**Screenshot and code edit data:**
════
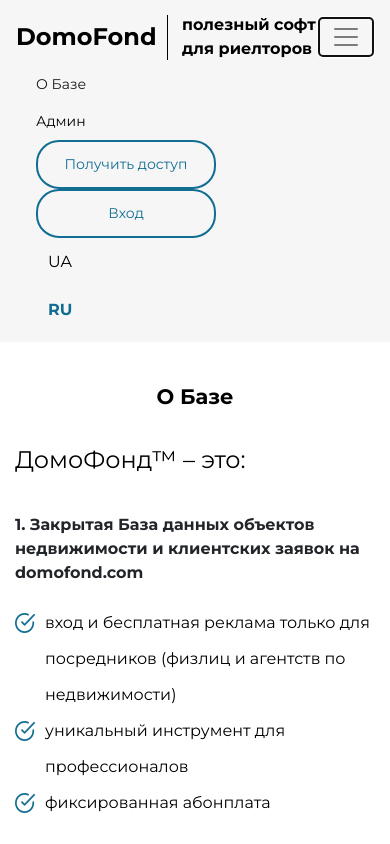
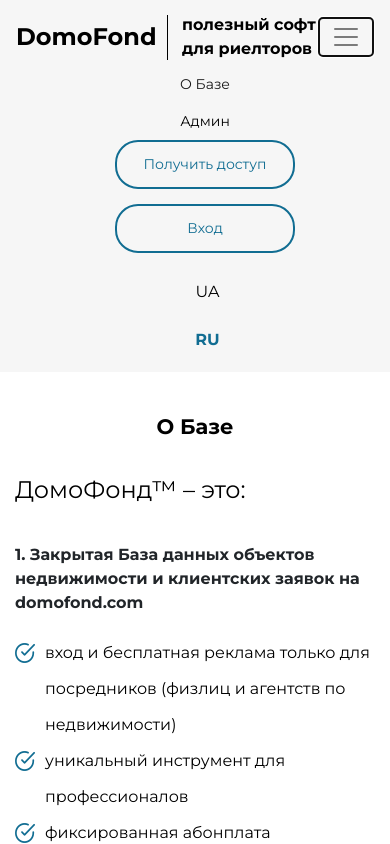
Before and after one commit to kirovas/domofond, a plain HTML site: page base.html in a window 390 px wide. Both pictures are taken after a click on the button "Toggle navigation". Shown: the top 844 px of the page. Drawn offline with nearby package versions, Linux system fonts and the light colour scheme.

Commit message:
responsive fix

```diff
--- a/css/style.css
+++ b/css/style.css
@@ -903,6 +903,15 @@
   .navbar-light .navbar-brand{
    max-width: 200px;
   }
+  .navbar-light .navbar-nav .nav-link{
+	text-align:center;
+  }
+  .navbar-light .navbar-nav .nav-item{
+	text-align:center;
+  }
+  .navbar-light .navbar-nav .nav-item .btn-main{
+	  margin-bottom:15px;
+  }
   .banner-wrap{
     overflow:hidden;
     height: 450px;
@@ -917,18 +926,18 @@
     transform:translate(-50%,0%);
   }
    .banner-caption{
-
+		padding: 35px 10px;
    }
   .banner-caption h2 {
       color: #ffffff;
-      font-size: 14px;
+      font-size: 18px;
       font-weight: 800;
       line-height: 22px;
       margin-top: 15px;
   }
   .banner-caption p {
     color: #ffffff;
-    font-size: 13px;
+    font-size: 14px;
     font-weight: 400;
     line-height: 17px;
   }
```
════
**WHAT YOU HAVE TO DO:** Number of lines above with the word "navbar": state it alone.

**YOUR RESPONSE:** 4